Lifetime Value of Conversion
It is very important to evaluate the conversion value and ROI properly. A conservative approach, where only the direct income from the conversion is taken into account, may result in a very defensive strategy.
Online marketing not only acquires conversions, but creates branding effects and, consequently increased sales from direct and brand traffic sources. Conversions reported by conversion tracking systems, like Google Analytics, tend to reflect just a part of the online marketing impact.
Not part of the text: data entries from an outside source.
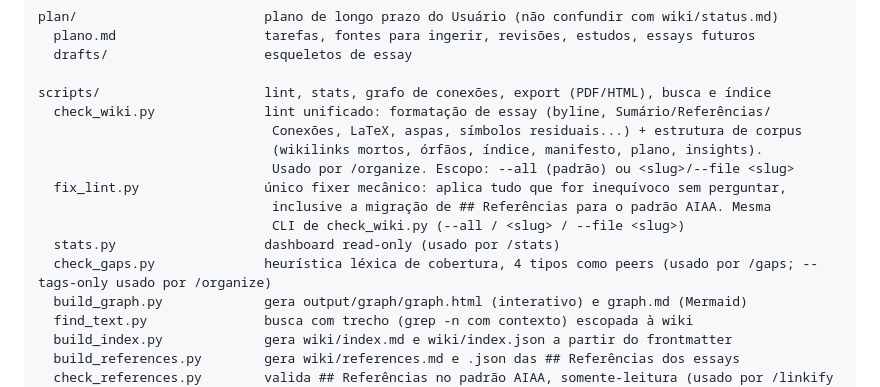
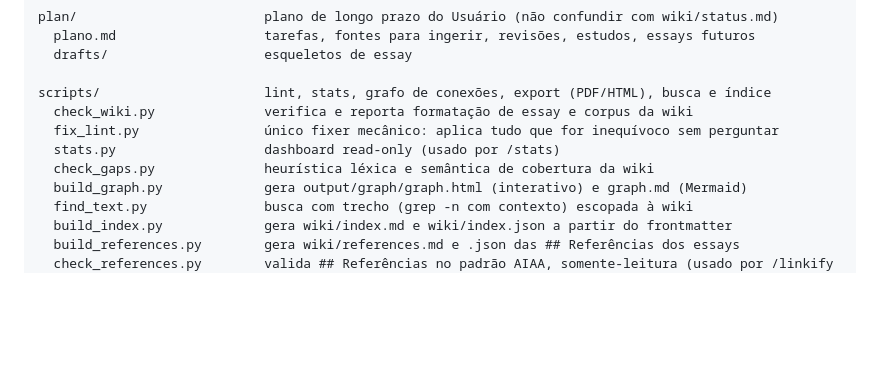
Before and after one commit to gitzambrano/second-brain, a Markdown page: README.md, the part around the change. GitHub-like rendering; blank space fills up the shorter version.

Commit message:
Refine script descriptions in README.md
Updated descriptions for check_wiki.py, fix_lint.py, and check_gaps.py in the README.

```diff
--- a/README.md
+++ b/README.md
@@ -43,15 +43,10 @@ plan/                        plano de longo prazo do Usuário (não confundir co
   drafts/                    esqueletos de essay
 
 scripts/                     lint, stats, grafo de conexões, export (PDF/HTML), busca e índice
-  check_wiki.py              lint unificado: formatação de essay (byline, Sumário/Referências/
-                              Conexões, LaTeX, aspas, símbolos residuais...) + estrutura de corpus
-                              (wikilinks mortos, órfãos, índice, manifesto, plano, insights).
-                              Usado por /organize. Escopo: --all (padrão) ou <slug>/--file <slug>
-  fix_lint.py                único fixer mecânico: aplica tudo que for inequívoco sem perguntar,
-                              inclusive a migração de ## Referências para o padrão AIAA. Mesma
-                              CLI de check_wiki.py (--all / <slug> / --file <slug>)
+  check_wiki.py              verifica e reporta formatação de essay e corpus da wiki
+  fix_lint.py                único fixer mecânico: aplica tudo que for inequívoco sem perguntar
   stats.py                   dashboard read-only (usado por /stats)
-  check_gaps.py              heurística léxica de cobertura, 4 tipos como peers (usado por /gaps; --tags-only usado por /organize)
+  check_gaps.py              heurística léxica e semântica de cobertura da wiki
   build_graph.py             gera output/graph/graph.html (interativo) e graph.md (Mermaid)
   find_text.py               busca com trecho (grep -n com contexto) escopada à wiki
   build_index.py             gera wiki/index.md e wiki/index.json a partir do frontmatter
```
An online campaign may bring cross-device and cross-browser conversions. Many products have longer average conversion paths. Some clicks “only” assist, while the conversion tracking system attributes the entire value to the last click. Online visitors may convert offline, calling the call centre or visiting stores at physical locations. A new customer may become a loyal client who will bring more value in the future, not only by direct purchases, but also by referrals to potential clients. Finally, if we don’t place our bid in AdWords auction, the prospective buyers can’t find our website in Google. As a result, our competitors take the available space at lower cost.
Although the value of indirect benefits is usually difficult to estimate, the conversion value used for the calculation of campaign targets should also include the value of indirect benefits.
The current, pure online conversion value is only the tip of the iceberg. Focusing on one purchase income and last click conversion misses the bigger picture because it does not represent the entire value of conversion. Using them to calculate the current ROI may result in too conservative bidding and subsequently missed opportunities.